Their latest show is the world premiere of Fly Guy, Austin Zumbro’s adaptation of Tedd Arnold’s book series of the same name. The story is that of an elementary school student named Buzz (Benjamin Nguyen), whose best friend – the eponymous Fly Guy (Dominic Dagdagan) – is an actual fly. They do everything together. But not a lot people approve of the friendship, telling Buzz that “Flies are pests, not pets!” Yet, he finds a kindred spirit when he meets new student Liz (Katie McGee) and her winged pet, Fly Girl (Anne Norland). Will Buzz and Liz protect their flying friends, or will the world squash their friendship for good?
If there’s one aspect of this production that most stood out to me after seeing it, it was Martin Flynn’s set. It takes a great deal of skill to pull off the look of a coloring book – or, in this case, the illustrations of Tedd Arnold – but Flynn’s set pieces truly look as if the books’ pages had been enlarged, cut out, and stood upright. Even Joan Howard’s big-eyed puppets of Fly Guy and Fly Girl evoke their literary counterparts. Though I’m not terribly familiar with the book series, it looks to be a lot of fun to put on its feet.
The cast all seem to be having fun with their over-the-top characters. I’m almost surprised that the choreography (by Michael Muhammed) didn’t include asking the kids in the audience to join in. Austin Zumbro’s songs are catchy and easy to sing along to, both important when you’re writing for children. Though the conclusion of the story feels anti-climactic, the story proper maintains a steady momentum throughout.

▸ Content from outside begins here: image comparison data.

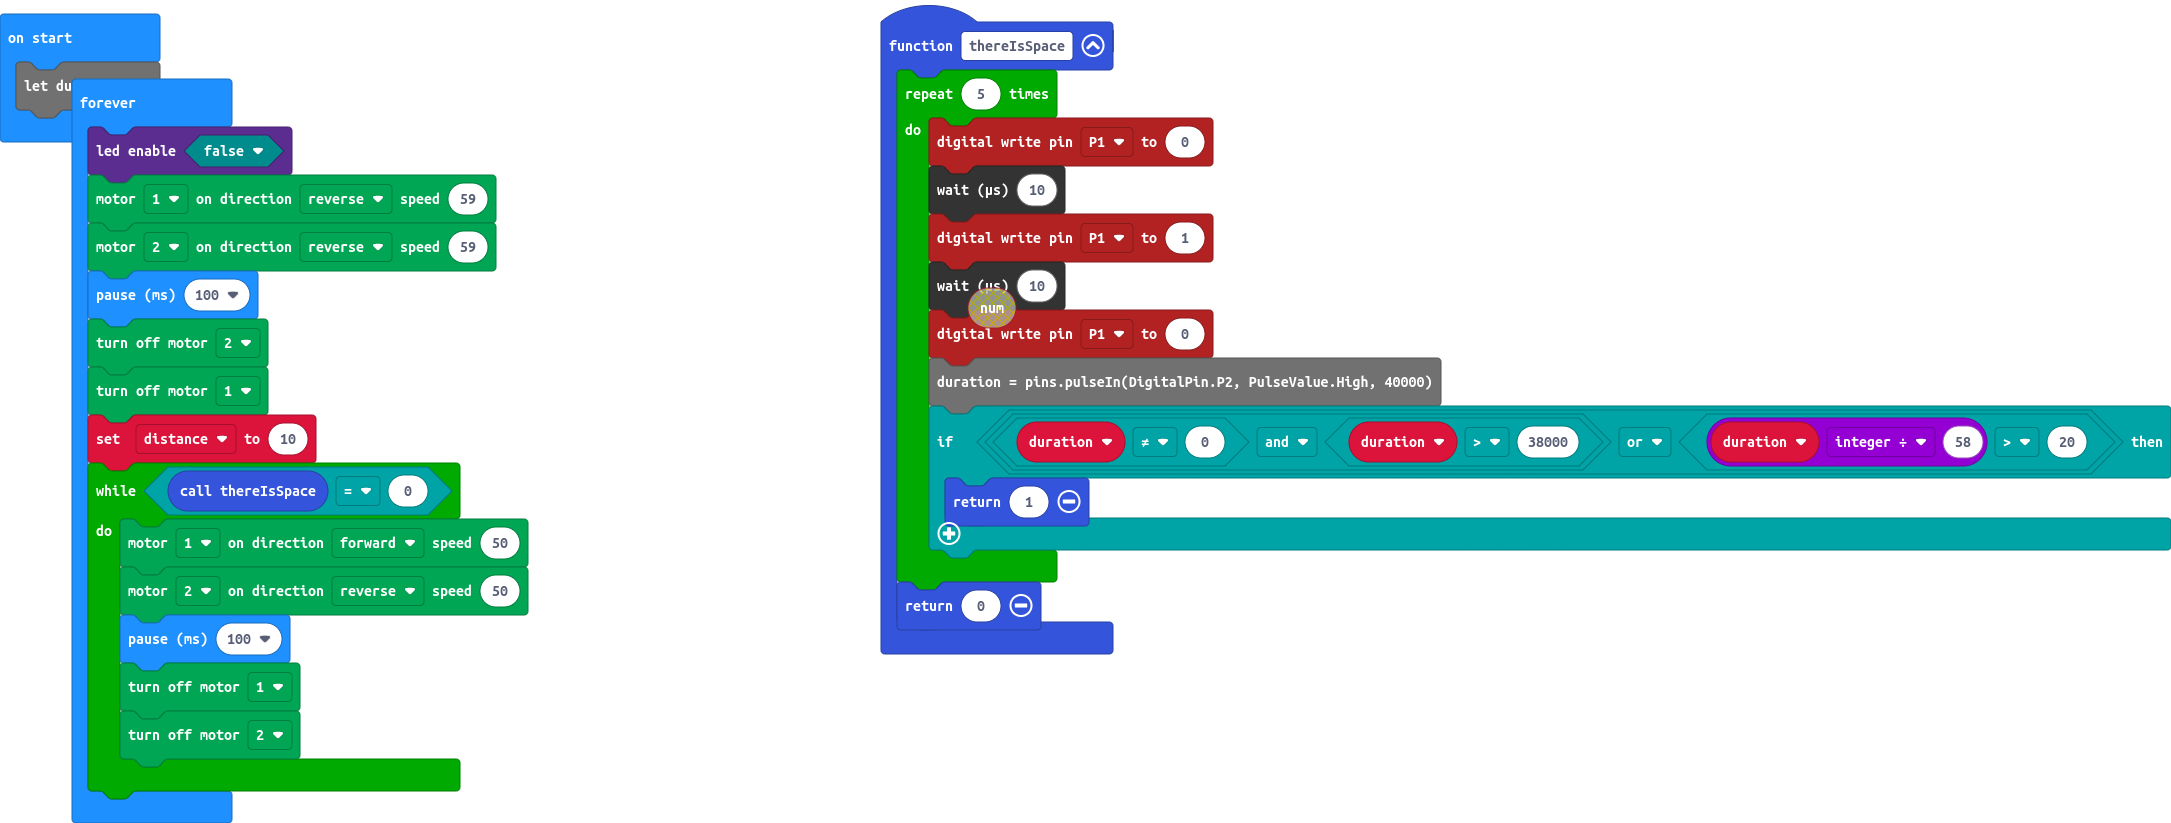
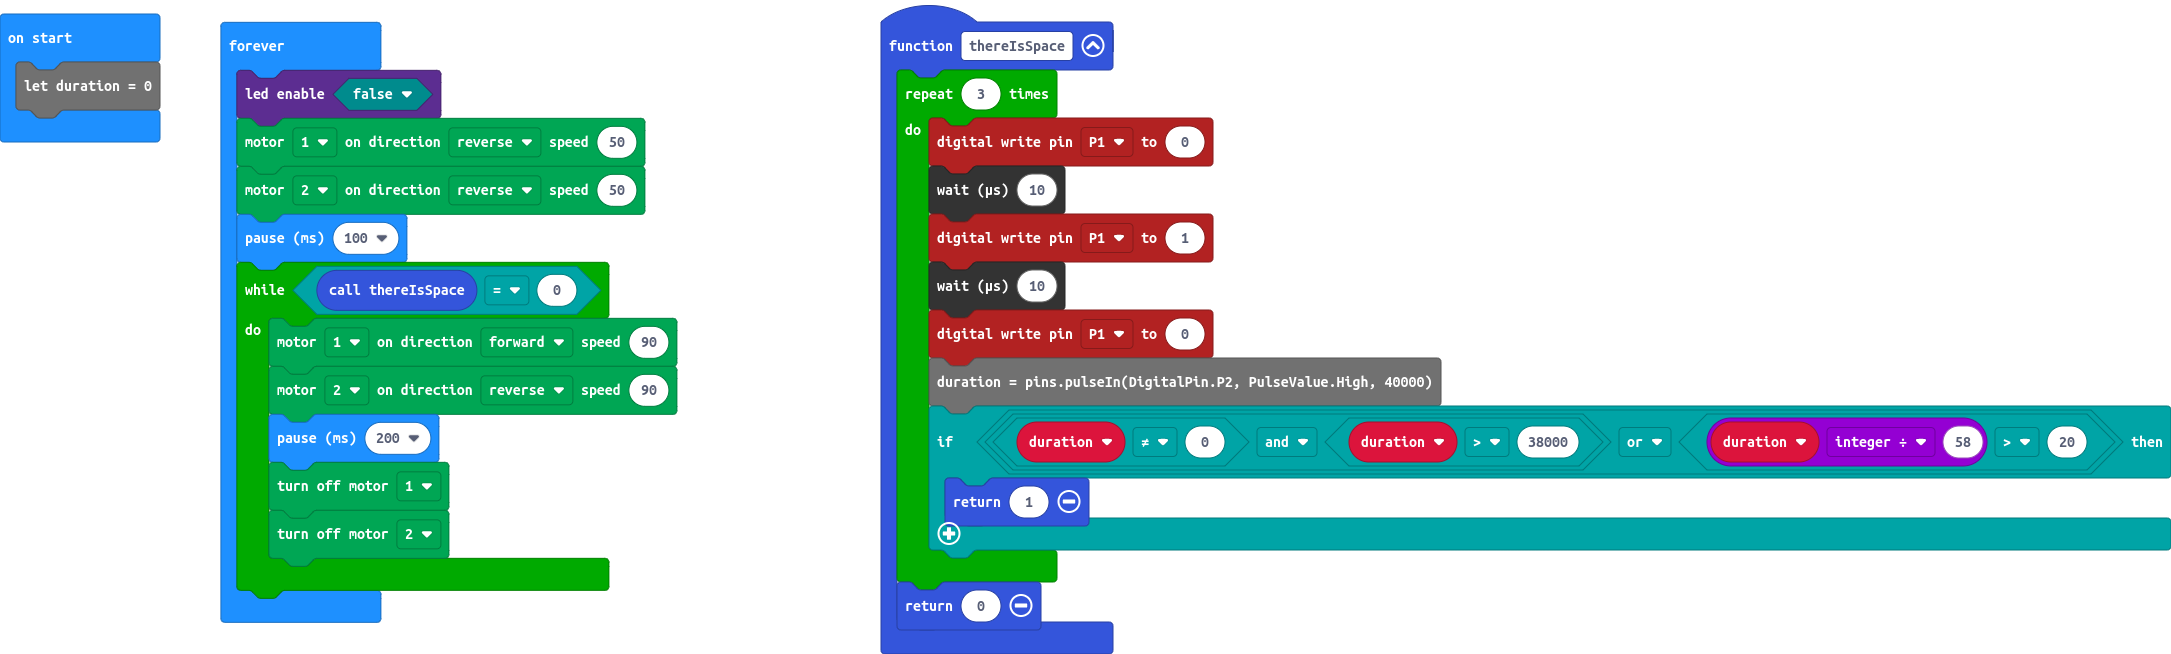
Decreased sample size and changed motor speed

diff --git a/main.ts b/main.ts
@@ -1,5 +1,5 @@
 function thereIsSpace () {
-    for (let index = 0; index < 5; index++) {
+    for (let index = 0; index < 3; index++) {
         pins.digitalWritePin(DigitalPin.P1, 0)
         control.waitMicros(10)
         pins.digitalWritePin(DigitalPin.P1, 1)
@@ -12,20 +12,16 @@ if (duration != 0 && duration > 38000 || Math.idiv(duration, 58) > 20) {
     }
     return 0
 }
-let distance = 0
 let duration = 0
 basic.forever(function () {
     led.enable(false)
-    kitronik_motor_driver.motorOn(kitronik_motor_driver.Motors.Motor1, kitronik_motor_driver.MotorDirection.Reverse, 59)
-    kitronik_motor_driver.motorOn(kitronik_motor_driver.Motors.Motor2, kitronik_motor_driver.MotorDirection.Reverse, 59)
+    kitronik_motor_driver.motorOn(kitronik_motor_driver.Motors.Motor1, kitronik_motor_driver.MotorDirection.Reverse, 50)
+    kitronik_motor_driver.motorOn(kitronik_motor_driver.Motors.Motor2, kitronik_motor_driver.MotorDirection.Reverse, 50)
     basic.pause(100)
-    kitronik_motor_driver.motorOff(kitronik_motor_driver.Motors.Motor2)
-    kitronik_motor_driver.motorOff(kitronik_motor_driver.Motors.Motor1)
-    distance = 10
     while (thereIsSpace() == 0) {
-        kitronik_motor_driver.motorOn(kitronik_motor_driver.Motors.Motor1, kitronik_motor_driver.MotorDirection.Forward, 50)
-        kitronik_motor_driver.motorOn(kitronik_motor_driver.Motors.Motor2, kitronik_motor_driver.MotorDirection.Reverse, 50)
-        basic.pause(100)
+        kitronik_motor_driver.motorOn(kitronik_motor_driver.Motors.Motor1, kitronik_motor_driver.MotorDirection.Forward, 90)
+        kitronik_motor_driver.motorOn(kitronik_motor_driver.Motors.Motor2, kitronik_motor_driver.MotorDirection.Reverse, 90)
+        basic.pause(200)
         kitronik_motor_driver.motorOff(kitronik_motor_driver.Motors.Motor1)
         kitronik_motor_driver.motorOff(kitronik_motor_driver.Motors.Motor2)
     }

It all makes for a show that adults won’t find irritating, and that kids will still be buzzing about after they’ve left the theatre.
Fly Guy runs until the 11th of June, with the remaining performances at the theatre of the Children’s Creativity Museum in SF’s Yerba Buena Gardens.
It runs roughly 2 hours with a single 10-min. intermission.
For tickets and information, please visit the production’s official site here.